Exercise: Copy each line in the data that includes the word "deferred".

Records shown:
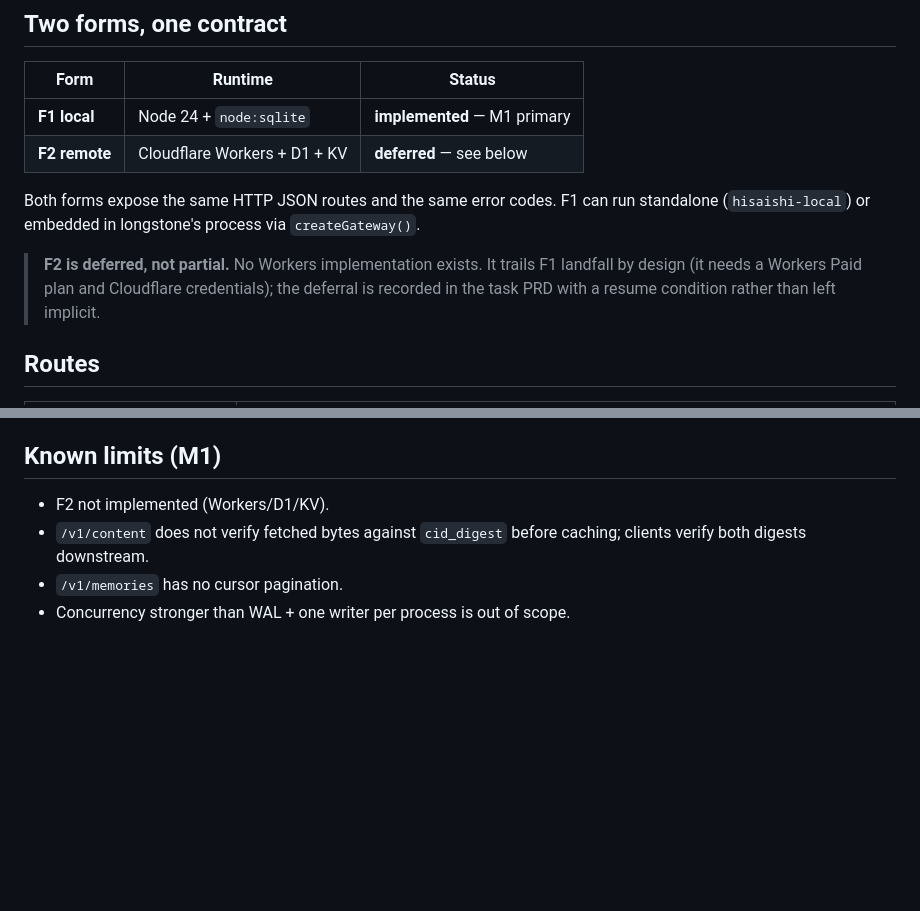
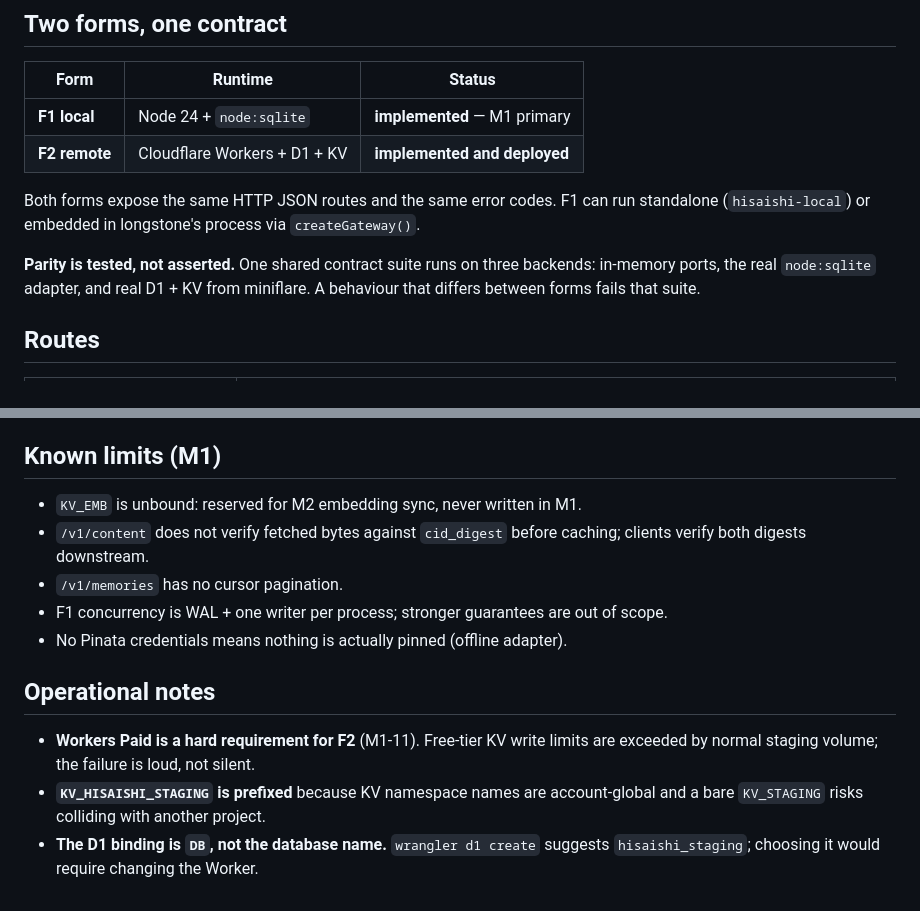
Before and after one commit to limccn/hisaishi, a Markdown page: README.md, 2 parts joined by grey strips. GitHub-like rendering; blank space fills up the shorter version.

```diff
--- a/README.md
+++ b/README.md
@@ -11,16 +11,15 @@ Signing belongs to [longstone](../longstone); hisaishi only prepares.
 | Form | Runtime | Status |
 |---|---|---|
 | **F1 local** | Node 24 + `node:sqlite` | **implemented** — M1 primary |
-| **F2 remote** | Cloudflare Workers + D1 + KV | **deferred** — see below |
+| **F2 remote** | Cloudflare Workers + D1 + KV | **implemented and deployed** |
 
 Both forms expose the same HTTP JSON routes and the same error codes. F1 can run
 standalone (`hisaishi-local`) or embedded in longstone's process via
 `createGateway()`.
 
-> **F2 is deferred, not partial.** No Workers implementation exists. It trails
-> F1 landfall by design (it needs a Workers Paid plan and Cloudflare
-> credentials); the deferral is recorded in the task PRD with a resume
-> condition rather than left implicit.
+**Parity is tested, not asserted.** One shared contract suite runs on three
+backends: in-memory ports, the real `node:sqlite` adapter, and real D1 + KV from
+miniflare. A behaviour that differs between forms fails that suite.
 
 ## Routes
 
@@ -110,8 +188,19 @@ the suite asserting against the harness's internal store instead of the adapter.
 
 ## Known limits (M1)
 
-- F2 not implemented (Workers/D1/KV).
+- `KV_EMB` is unbound: reserved for M2 embedding sync, never written in M1.
 - `/v1/content` does not verify fetched bytes against `cid_digest` before
   caching; clients verify both digests downstream.
 - `/v1/memories` has no cursor pagination.
-- Concurrency stronger than WAL + one writer per process is out of scope.
+- F1 concurrency is WAL + one writer per process; stronger guarantees are out
+  of scope.
+- No Pinata credentials means nothing is actually pinned (offline adapter).
+
+## Operational notes
+
+- **Workers Paid is a hard requirement for F2** (M1-11). Free-tier KV write
+  limits are exceeded by normal staging volume; the failure is loud, not silent.
+- **`KV_HISAISHI_STAGING` is prefixed** because KV namespace names are
+  account-global and a bare `KV_STAGING` risks colliding with another project.
+- **The D1 binding is `DB`, not the database name.** `wrangler d1 create`
+  suggests `hisaishi_staging`; choosing it would require changing the Worker.
```
Also changed, not shown: other parts of README.md (+79 -0 lines).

Task result:
-| **F2 remote** | Cloudflare Workers + D1 + KV | **deferred** — see below |
-> **F2 is deferred, not partial.** No Workers implementation exists. It trails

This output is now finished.